DIRECTIONS:
The answer is the complete listing below, written out again exactly.
▬▬▬▬▬▬
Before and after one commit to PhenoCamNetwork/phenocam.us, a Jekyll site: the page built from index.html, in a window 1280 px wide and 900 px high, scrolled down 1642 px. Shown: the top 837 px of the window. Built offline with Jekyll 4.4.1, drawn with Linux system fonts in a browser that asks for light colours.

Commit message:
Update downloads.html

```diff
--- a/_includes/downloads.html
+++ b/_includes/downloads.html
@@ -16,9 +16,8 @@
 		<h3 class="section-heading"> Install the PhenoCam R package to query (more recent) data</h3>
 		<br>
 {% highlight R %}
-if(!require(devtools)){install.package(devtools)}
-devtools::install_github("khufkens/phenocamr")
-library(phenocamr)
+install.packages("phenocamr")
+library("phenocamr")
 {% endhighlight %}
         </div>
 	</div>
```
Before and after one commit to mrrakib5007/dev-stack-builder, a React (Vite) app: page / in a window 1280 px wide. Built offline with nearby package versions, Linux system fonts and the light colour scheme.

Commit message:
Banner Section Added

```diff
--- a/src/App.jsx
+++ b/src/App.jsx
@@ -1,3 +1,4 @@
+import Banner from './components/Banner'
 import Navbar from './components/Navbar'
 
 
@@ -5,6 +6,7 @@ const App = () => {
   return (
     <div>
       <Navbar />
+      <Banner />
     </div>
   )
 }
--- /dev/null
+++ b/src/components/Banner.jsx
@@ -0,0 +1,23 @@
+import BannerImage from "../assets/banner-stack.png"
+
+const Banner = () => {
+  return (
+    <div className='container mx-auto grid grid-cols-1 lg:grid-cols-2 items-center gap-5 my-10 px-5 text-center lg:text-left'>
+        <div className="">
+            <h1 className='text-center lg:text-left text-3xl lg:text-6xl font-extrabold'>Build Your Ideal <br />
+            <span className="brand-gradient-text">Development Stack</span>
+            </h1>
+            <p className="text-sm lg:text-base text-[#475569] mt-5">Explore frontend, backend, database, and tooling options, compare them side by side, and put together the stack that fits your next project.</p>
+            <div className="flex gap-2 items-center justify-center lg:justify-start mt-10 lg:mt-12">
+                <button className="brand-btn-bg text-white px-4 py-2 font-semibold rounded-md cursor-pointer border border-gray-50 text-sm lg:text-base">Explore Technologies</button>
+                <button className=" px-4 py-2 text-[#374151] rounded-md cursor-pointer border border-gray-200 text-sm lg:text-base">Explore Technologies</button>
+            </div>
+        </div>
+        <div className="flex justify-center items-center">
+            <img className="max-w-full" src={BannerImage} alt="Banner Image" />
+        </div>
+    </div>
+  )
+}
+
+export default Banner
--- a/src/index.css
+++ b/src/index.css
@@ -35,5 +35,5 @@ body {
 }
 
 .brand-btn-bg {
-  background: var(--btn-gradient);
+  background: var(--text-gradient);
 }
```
▬▬▬▬▬▬
ANSWER SPACE:
Before and after one commit to PhenoCamNetwork/phenocam.us, a Jekyll site: the page built from index.html, in a window 1280 px wide and 900 px high, scrolled down 1642 px. Shown: the top 837 px of the window. Built offline with Jekyll 4.4.1, drawn with Linux system fonts in a browser that asks for light colours.

Commit message:
Update downloads.html

```diff
--- a/_includes/downloads.html
+++ b/_includes/downloads.html
@@ -16,9 +16,8 @@
 		<h3 class="section-heading"> Install the PhenoCam R package to query (more recent) data</h3>
 		<br>
 {% highlight R %}
-if(!require(devtools)){install.package(devtools)}
-devtools::install_github("khufkens/phenocamr")
-library(phenocamr)
+install.packages("phenocamr")
+library("phenocamr")
 {% endhighlight %}
         </div>
 	</div>
```
Before and after one commit to mrrakib5007/dev-stack-builder, a React (Vite) app: page / in a window 1280 px wide. Built offline with nearby package versions, Linux system fonts and the light colour scheme.

Commit message:
Banner Section Added

```diff
--- a/src/App.jsx
+++ b/src/App.jsx
@@ -1,3 +1,4 @@
+import Banner from './components/Banner'
 import Navbar from './components/Navbar'
 
 
@@ -5,6 +6,7 @@ const App = () => {
   return (
     <div>
       <Navbar />
+      <Banner />
     </div>
   )
 }
--- /dev/null
+++ b/src/components/Banner.jsx
@@ -0,0 +1,23 @@
+import BannerImage from "../assets/banner-stack.png"
+
+const Banner = () => {
+  return (
+    <div className='container mx-auto grid grid-cols-1 lg:grid-cols-2 items-center gap-5 my-10 px-5 text-center lg:text-left'>
+        <div className="">
+            <h1 className='text-center lg:text-left text-3xl lg:text-6xl font-extrabold'>Build Your Ideal <br />
+            <span className="brand-gradient-text">Development Stack</span>
+            </h1>
+            <p className="text-sm lg:text-base text-[#475569] mt-5">Explore frontend, backend, database, and tooling options, compare them side by side, and put together the stack that fits your next project.</p>
+            <div className="flex gap-2 items-center justify-center lg:justify-start mt-10 lg:mt-12">
+                <button className="brand-btn-bg text-white px-4 py-2 font-semibold rounded-md cursor-pointer border border-gray-50 text-sm lg:text-base">Explore Technologies</button>
+                <button className=" px-4 py-2 text-[#374151] rounded-md cursor-pointer border border-gray-200 text-sm lg:text-base">Explore Technologies</button>
+            </div>
+        </div>
+        <div className="flex justify-center items-center">
+            <img className="max-w-full" src={BannerImage} alt="Banner Image" />
+        </div>
+    </div>
+  )
+}
+
+export default Banner
--- a/src/index.css
+++ b/src/index.css
@@ -35,5 +35,5 @@ body {
 }
 
 .brand-btn-bg {
-  background: var(--btn-gradient);
+  background: var(--text-gradient);
 }
```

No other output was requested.